Counties of England

I have just been reading Brewer's "Britain and Ireland" which gives the etymology of thousands of place-names in the UK. I was particularly taken with one of the maps which showed the traditional counties of England. It brought a tear to my sentimental eye (the left one). Names long vanished: Cumberland (only the sausage remains), Westmorland, the Ridings of Yorkshire. Weren't they lovely? They made writing the address on a letter quite, well, English. Now I live in a place called North Tyneside that is the bastard love child of old Northumberland and the rightly despised Tyne & Wear. I really do wish we could go back to those earlier county names. I was born in Middlesbrough ("middle fortified town") and that used to be in the North Riding ("third thing") of Yorkshire. There was never a South Riding (Cnut decreed that) but we now have little counties and unitary authorities all over the place. Even Darlington. Even South Yorks. God above! Given absolute power, I would restore the boundaries of the old Anglo-Saxon Kingdoms: Kent, Essex, Sussex, East Anglia, Wessex, Mercia and Northumbria. Ah yes. They were the days. Am I reaching too far back? Perhaps.
Nostalgia isn't what it used to be.


fiona said...

Rutland has gone too, hasn't it? I too am not the least bit keen on "Tyne and Wear". I have a friend who refuses to write "Merseyside" on letters, and always puts "Cheshire" although the boundaries were, I think, changed the year he was born.

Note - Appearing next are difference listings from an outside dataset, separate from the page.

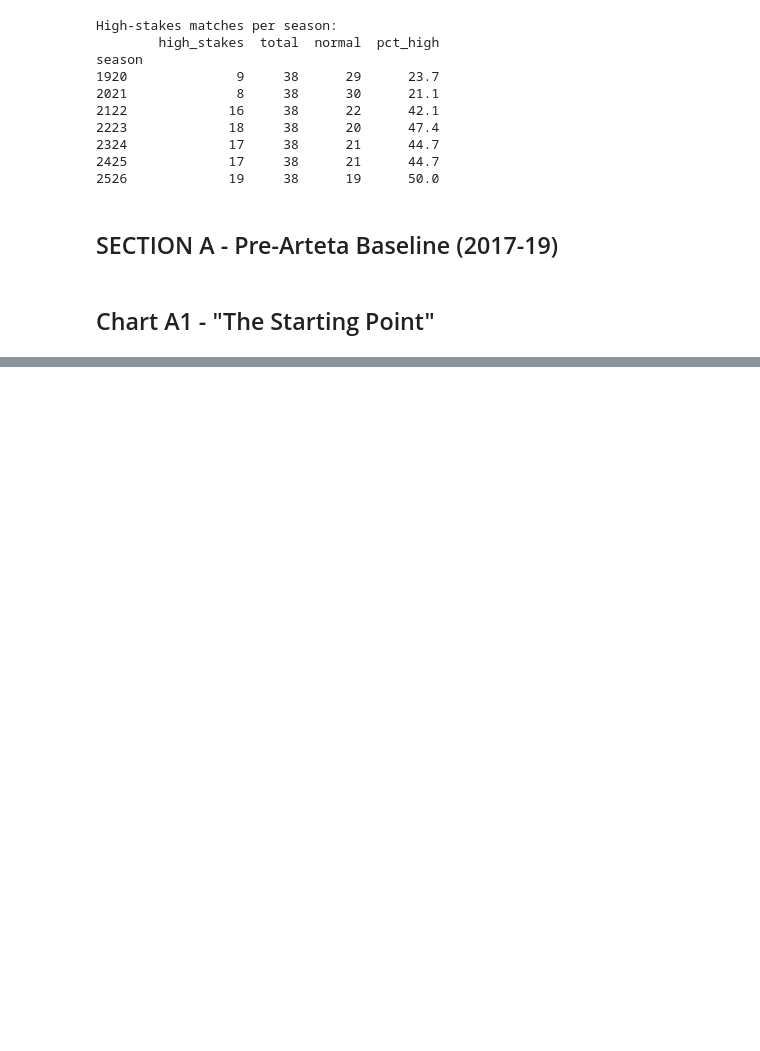
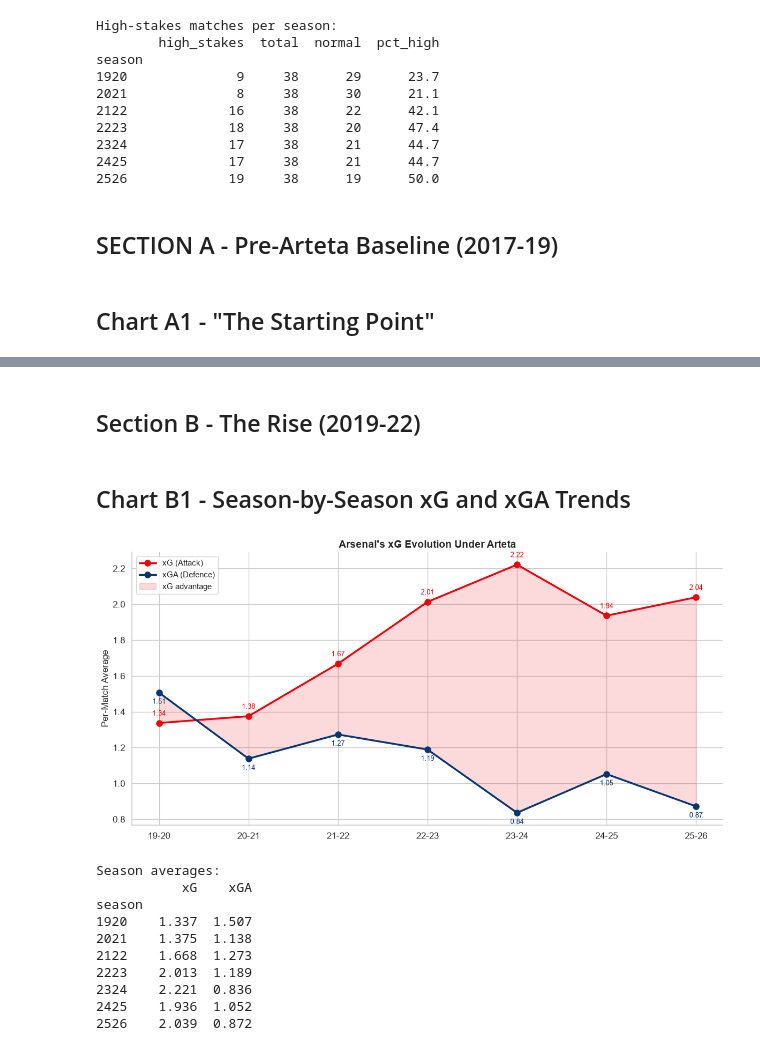
Before and after one commit to ChTej00/Arsenal-Bottle, a Jupyter notebook: notebooks/03_eda.ipynb, the cells around one changed output, grey strips where cells are left out. Saved outputs shown, nothing was run; the diff lists cells and outputs as text; code cells hidden in the pictures; blank space fills up the shorter version.

```diff
--- a/notebooks/03_eda.ipynb
+++ b/notebooks/03_eda.ipynb
@@ -136,0 +189,64 @@ season
+# %% [markdown]
+## Section B - The Rise (2019-22)
+# %% [markdown]
+## Chart B1 - Season-by-Season xG and xGA Trends
+# %%
+# Season Averages
+season_avg = (
+    ars.groupby('season')[['xG','xGA']]
+    .mean().round(3)
+)
+
+# Season Labels for x- axis
+SEASON_LABELS = {
+    1920: '19-20', 2021: '20-21', 2122: '21-22',
+    2223: '22-23', 2324: '23-24', 2425: '24-25', 2526: '25-26'
+}
+season_avg['label'] = season_avg.index.map(SEASON_LABELS)
+
+# Chart B1
+fig, ax = plt.subplots(figsize = (12,6))
+
+x_pos = range(len(season_avg))
+
+ax.plot(x_pos, season_avg['xG'], marker = 'o', linewidth = 2.5, markersize=8,
+       color = ARSENAL_RED, label = 'xG (Attack)', zorder = 3)
+ax.plot(x_pos, season_avg['xGA'], marker = 'o', linewidth = 2.5, markersize=8,
+       color = ARSENAL_NAVY, label = 'xGA (Defence)', zorder = 3)
+
+#Shade the gap bw xG and xGA
+ax.fill_between(x_pos, season_avg['xG'],season_avg['xGA'],
+               alpha = 0.15, color = ARSENAL_RED, label = 'xG advantage')
+
+#Annotate values on eachpoint
+for i,(xg,xga) in enumerate(zip(season_avg['xG'], season_avg['xGA'])):
+    ax.annotate(f'{xg:.2f}', (i,xg), textcoords='offset points', xytext= (0,10),
+               ha='center',fontsize = 9, color = ARSENAL_RED)
+    ax.annotate(f'{xga:.2f}', (i,xga), textcoords = 'offset points',
+                xytext = (0,-15), ha = 'center', fontsize = 9, color = ARSENAL_NAVY)
+
+ax.set_xticks(x_pos)
+ax.set_xticklabels(season_avg['label'], fontsize = 12)
+ax.set_ylabel('Per-Match Average', fontsize = 12)
+ax.set_title("Arsenal's xG Evolution Under Arteta", fontsize = 14, fontweight='bold')
+ax.legend(loc='upper left',fontsize=11)
+ax.spines['top'].set_visible(False)
+ax.spines['right'].set_visible(False)
+
+plt.tight_layout()
+plt.show()
+
+print('\nSeason averages:')
+print(season_avg[['xG', 'xGA']].to_string())
+# %% [output]
+[figure, added]
+Season averages:
+           xG    xGA
+season
+1920    1.337  1.507
+2021    1.375  1.138
+2122    1.668  1.273
+2223    2.013  1.189
+2324    2.221  0.836
+2425    1.936  1.052
+2526    2.039  0.872
```
Also changed, not shown: parts of 8 cells of this notebook.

There's too much faffing about with such things, isn't there.

GC said...

I totally agree.

I am from Northumberland (or Northumbria), and not 'Tyneside' or 'Tyne and Wear'.